I am still biased against dead, dry academic “scholarly” writing. As a writer and reader, I enjoy and value creative, freer writing much more than “academic” writing. But I have come to believe that writers don’t have to exile their creative and authentic selves from academic writing. In fact, it seems to me the most beautiful writing (in any genre or field) is lead by the human writing it, no matter the audience, subject, or genre.
I do tend to prefer “academic” writing, or any writing, when it is clear and un-jargoned. This does not mean it has to be overly simple. But I prefer writing that includes rather than excludes me, writing that doesn’t require me to know a secret set of words. Or if it does, writing that gives me enough context and friendly help to lead me inside the story of the prose.
All writing comes down to practice.

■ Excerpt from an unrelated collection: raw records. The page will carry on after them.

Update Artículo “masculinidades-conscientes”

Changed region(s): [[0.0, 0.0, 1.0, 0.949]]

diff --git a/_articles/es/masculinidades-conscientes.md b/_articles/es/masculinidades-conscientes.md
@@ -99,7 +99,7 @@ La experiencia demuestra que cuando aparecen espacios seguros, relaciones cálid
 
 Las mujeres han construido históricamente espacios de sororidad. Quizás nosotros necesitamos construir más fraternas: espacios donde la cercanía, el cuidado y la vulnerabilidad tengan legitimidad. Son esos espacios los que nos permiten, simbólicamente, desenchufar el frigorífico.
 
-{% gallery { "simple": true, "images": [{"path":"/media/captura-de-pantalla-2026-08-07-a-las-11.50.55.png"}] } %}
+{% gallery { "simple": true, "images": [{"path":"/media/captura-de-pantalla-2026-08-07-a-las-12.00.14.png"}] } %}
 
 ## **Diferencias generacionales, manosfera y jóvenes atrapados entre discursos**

Writers practice observing and thinking, practice translating thoughts and observations into words, practice editing, strengthen sentences and rebuild structures: no matter what you’re writing, these are some common elements. I want to believe that the creative practice can inform and sustain the practice of academic writing. If reading and writing is a car, yes, some parts of myself need to sit in the front and drive when I’m doing some types of reading and writing, but I want to bring the other parts of myself along for the ride.
I love sentences when they are “good.” To me, a “good” sentence usually has something to do with ECONOMY and GRACE. I love it when I begin reading something and realize that I’m in the hands of a good storyteller. When that happens, something inside my soul exhales and I relax and ease into the story, no matter what story it is…
It seems to me that, particularly with graduate level work, we should write on things about which we are passionate. Things that interest us in a deep way, keep us awake at night. Something we need to know more about. Otherwise, why bother? Academic writing might not be comfortable, but it might as well be enjoyable, ideally for the reader as well as the writer.